My dearest one. I hope you are well and receiving my mail, I am not doing too badly at all. I have a piece of land about ten feet square which I have dug up as a garden. I have three rows of lettuce coming through two of spinach and three of beetroot, I have also one single cucumber just showing its head thru but my tomatoes which are my special pride are two inches high. I have thirty-three of them in a tin bowl. I went to a play the night before last called “Grouse In June” it was quite good. I am not often lonely as I have so many pleasant memories of you and if ever I feel at all miserable I console myself with the thought that I could be a lot worse off, single for example. Let me know how Bern (Bernard Twilley) and Dick (Richard Campling) are getting on with their work, I hear that their firm have increased their exports a lot lately. (Here Wally is referring to Twilley and Campling being in Bomber Command and on operations, Both of these Grantham boys were subsequently killed on operations.) Two more boys from Scunthorpe have come in, one of them says my photo was in the Hull Times, you didn’t mention it, perhaps you didn’t see it. The latest mail I have had from you was written a day or two after you came out of hospital, there was no date on it. I hope the baby is getting on all right and doesn’t feature me too much. I wrote to Bob last month, hope he gets it ok. I haven’t met any Grantham boys here.
A P.O.W. garden in Stalag Luft III.
Just before midnight 12th June 1944 Wally and his fellow prisoners became aware of a commotion in the compound and it soon became apparent that the theater was on fire. The prisoners were released from their barracks and formed a bucket chain to the well. Buckets were passed to men on the roofs of neighboring buildings who threw the contents onto the blazing theater. Their efforts were to no avail and the theater was destroyed but the conflagration was prevented from spreading.
During their incarceration, by trading with the Germans the prisoners had managed to build radios to which they listened to the B.B.C. News. The news of the D-Day landings was a great moral booster for the prisoners. Wally makes mention of this in a postcard to Joan dated June 11th, 1944.
P.O.W. postcard June 11/44 (Written at Stalag Luft VI Heydekrug)
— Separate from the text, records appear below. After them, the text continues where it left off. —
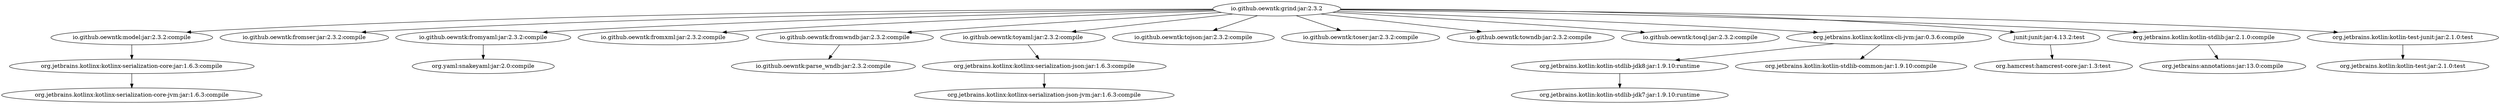
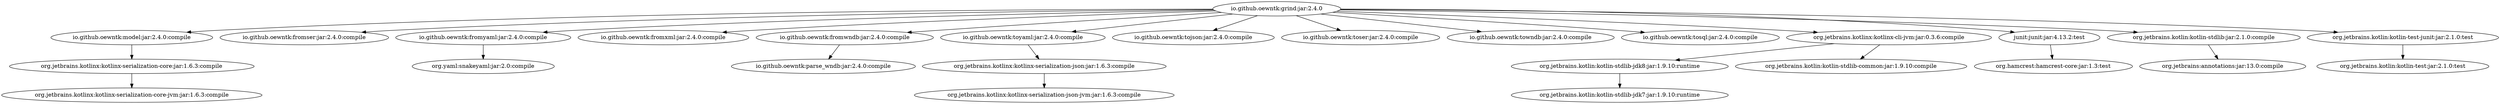
- digraph "io.github.oewntk:grind:jar:2.3.2" {
- 	"io.github.oewntk:grind:jar:2.3.2" -> "io.github.oewntk:model:jar:2.3.2:compile" ;
- 	"io.github.oewntk:grind:jar:2.3.2" -> "io.github.oewntk:fromser:jar:2.3.2:compile" ;
- 	"io.github.oewntk:grind:jar:2.3.2" -> "io.github.oewntk:fromyaml:jar:2.3.2:compile" ;
- 	"io.github.oewntk:grind:jar:2.3.2" -> "io.github.oewntk:fromxml:jar:2.3.2:compile" ;
- 	"io.github.oewntk:grind:jar:2.3.2" -> "io.github.oewntk:fromwndb:jar:2.3.2:compile" ;
- 	"io.github.oewntk:grind:jar:2.3.2" -> "io.github.oewntk:toyaml:jar:2.3.2:compile" ;
- 	"io.github.oewntk:grind:jar:2.3.2" -> "io.github.oewntk:tojson:jar:2.3.2:compile" ;
- 	"io.github.oewntk:grind:jar:2.3.2" -> "io.github.oewntk:toser:jar:2.3.2:compile" ;
- 	"io.github.oewntk:grind:jar:2.3.2" -> "io.github.oewntk:towndb:jar:2.3.2:compile" ;
- 	"io.github.oewntk:grind:jar:2.3.2" -> "io.github.oewntk:tosql:jar:2.3.2:compile" ;
- 	"io.github.oewntk:grind:jar:2.3.2" -> "org.jetbrains.kotlinx:kotlinx-cli-jvm:jar:0.3.6:compile" ;
- 	"io.github.oewntk:grind:jar:2.3.2" -> "junit:junit:jar:4.13.2:test" ;
- 	"io.github.oewntk:grind:jar:2.3.2" -> "org.jetbrains.kotlin:kotlin-stdlib:jar:2.1.0:compile" ;
- 	"io.github.oewntk:grind:jar:2.3.2" -> "org.jetbrains.kotlin:kotlin-test-junit:jar:2.1.0:test" ;
- 	"io.github.oewntk:model:jar:2.3.2:compile" -> "org.jetbrains.kotlinx:kotlinx-serialization-core:jar:1.6.3:compile" ;
+ digraph "io.github.oewntk:grind:jar:2.4.0" {
+ 	"io.github.oewntk:grind:jar:2.4.0" -> "io.github.oewntk:model:jar:2.4.0:compile" ;
+ 	"io.github.oewntk:grind:jar:2.4.0" -> "io.github.oewntk:fromser:jar:2.4.0:compile" ;
+ 	"io.github.oewntk:grind:jar:2.4.0" -> "io.github.oewntk:fromyaml:jar:2.4.0:compile" ;
+ 	"io.github.oewntk:grind:jar:2.4.0" -> "io.github.oewntk:fromxml:jar:2.4.0:compile" ;
+ 	"io.github.oewntk:grind:jar:2.4.0" -> "io.github.oewntk:fromwndb:jar:2.4.0:compile" ;
+ 	"io.github.oewntk:grind:jar:2.4.0" -> "io.github.oewntk:toyaml:jar:2.4.0:compile" ;
+ 	"io.github.oewntk:grind:jar:2.4.0" -> "io.github.oewntk:tojson:jar:2.4.0:compile" ;
+ 	"io.github.oewntk:grind:jar:2.4.0" -> "io.github.oewntk:toser:jar:2.4.0:compile" ;
+ 	"io.github.oewntk:grind:jar:2.4.0" -> "io.github.oewntk:towndb:jar:2.4.0:compile" ;
+ 	"io.github.oewntk:grind:jar:2.4.0" -> "io.github.oewntk:tosql:jar:2.4.0:compile" ;
+ 	"io.github.oewntk:grind:jar:2.4.0" -> "org.jetbrains.kotlinx:kotlinx-cli-jvm:jar:0.3.6:compile" ;
+ 	"io.github.oewntk:grind:jar:2.4.0" -> "junit:junit:jar:4.13.2:test" ;
+ 	"io.github.oewntk:grind:jar:2.4.0" -> "org.jetbrains.kotlin:kotlin-stdlib:jar:2.1.0:compile" ;
+ 	"io.github.oewntk:grind:jar:2.4.0" -> "org.jetbrains.kotlin:kotlin-test-junit:jar:2.1.0:test" ;
+ 	"io.github.oewntk:model:jar:2.4.0:compile" -> "org.jetbrains.kotlinx:kotlinx-serialization-core:jar:1.6.3:compile" ;
	"org.jetbrains.kotlinx:kotlinx-serialization-core:jar:1.6.3:compile" -> "org.jetbrains.kotlinx:kotlinx-serialization-core-jvm:jar:1.6.3:compile" ;
- 	"io.github.oewntk:fromyaml:jar:2.3.2:compile" -> "org.yaml:snakeyaml:jar:2.0:compile" ;
- 	"io.github.oewntk:fromwndb:jar:2.3.2:compile" -> "io.github.oewntk:parse_wndb:jar:2.3.2:compile" ;
- 	"io.github.oewntk:toyaml:jar:2.3.2:compile" -> "org.jetbrains.kotlinx:kotlinx-serialization-json:jar:1.6.3:compile" ;
+ 	"io.github.oewntk:fromyaml:jar:2.4.0:compile" -> "org.yaml:snakeyaml:jar:2.0:compile" ;
+ 	"io.github.oewntk:fromwndb:jar:2.4.0:compile" -> "io.github.oewntk:parse_wndb:jar:2.4.0:compile" ;
+ 	"io.github.oewntk:toyaml:jar:2.4.0:compile" -> "org.jetbrains.kotlinx:kotlinx-serialization-json:jar:1.6.3:compile" ;
	"org.jetbrains.kotlinx:kotlinx-serialization-json:jar:1.6.3:compile" -> "org.jetbrains.kotlinx:kotlinx-serialization-json-jvm:jar:1.6.3:compile" ;
	"org.jetbrains.kotlinx:kotlinx-cli-jvm:jar:0.3.6:compile" -> "org.jetbrains.kotlin:kotlin-stdlib-jdk8:jar:1.9.10:runtime" ;
	"org.jetbrains.kotlinx:kotlinx-cli-jvm:jar:0.3.6:compile" -> "org.jetbrains.kotlin:kotlin-stdlib-common:jar:1.9.10:compile" ;
	"org.jetbrains.kotlin:kotlin-stdlib-jdk8:jar:1.9.10:runtime" -> "org.jetbrains.kotlin:kotlin-stdlib-jdk7:jar:1.9.10:runtime" ;
	"junit:junit:jar:4.13.2:test" -> "org.hamcrest:hamcrest-core:jar:1.3:test" ;
	"org.jetbrains.kotlin:kotlin-stdlib:jar:2.1.0:compile" -> "org.jetbrains:annotations:jar:13.0:compile" ;
	"org.jetbrains.kotlin:kotlin-test-junit:jar:2.1.0:test" -> "org.jetbrains.kotlin:kotlin-test:jar:2.1.0:test" ;
 }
My dearest Joan, I hope you and David are keeping well, I am very fit and cheerful. We are having rotten weather here, hope its better in the Channel. (Here Wally is telling Joan that he knows the Invasion has taken place.) I have just met a fellow who shared a bed with Bob when they were in the same digs. I haven’t had any more mail from you but I hope there will be some here before the month is over.
All my love W
With the advance of the Russians from the east the Germans began evacuating Heydekrug in mid-July to prevent the P.O.W.’s from falling into Allied hands.
Told they could only take what they could carry coveted possessions like blankets and clothing were abandoned. Food from Red Cross parcels was thrown into the compound cess-pit to ensure they didn’t fall into other hands.
With the sound of artillery fire resonating from the Russian guns to the east and carrying their personal possessions, Dixie Deans marched Wally and 3,OOO of his fellow prisoners 5 miles to a railway station for loading onto cattle trucks for a journey to an unknown destination.
The arduous journey in the boxcars packed with up to 86 men was made in such unbearable heat that the guards permitted the door of the boxcars to remain open. With no room to sit the prisoners were forced to stand in a mass of bodies. Water was supplied but no food.
After a two-day journey covering 400 miles, they arrived at Thorn (Torun) in Poland where they “marched” the three miles to P.O.W. camp Stalag 357 a British Army Prisoner Of War camp that already held 7,000 prisoners.
Leaving Stalag Luft VI on 16th July 1944 and arriving at Stalag 357 Thorn two days later, Wally was duly processed in by the German authorities.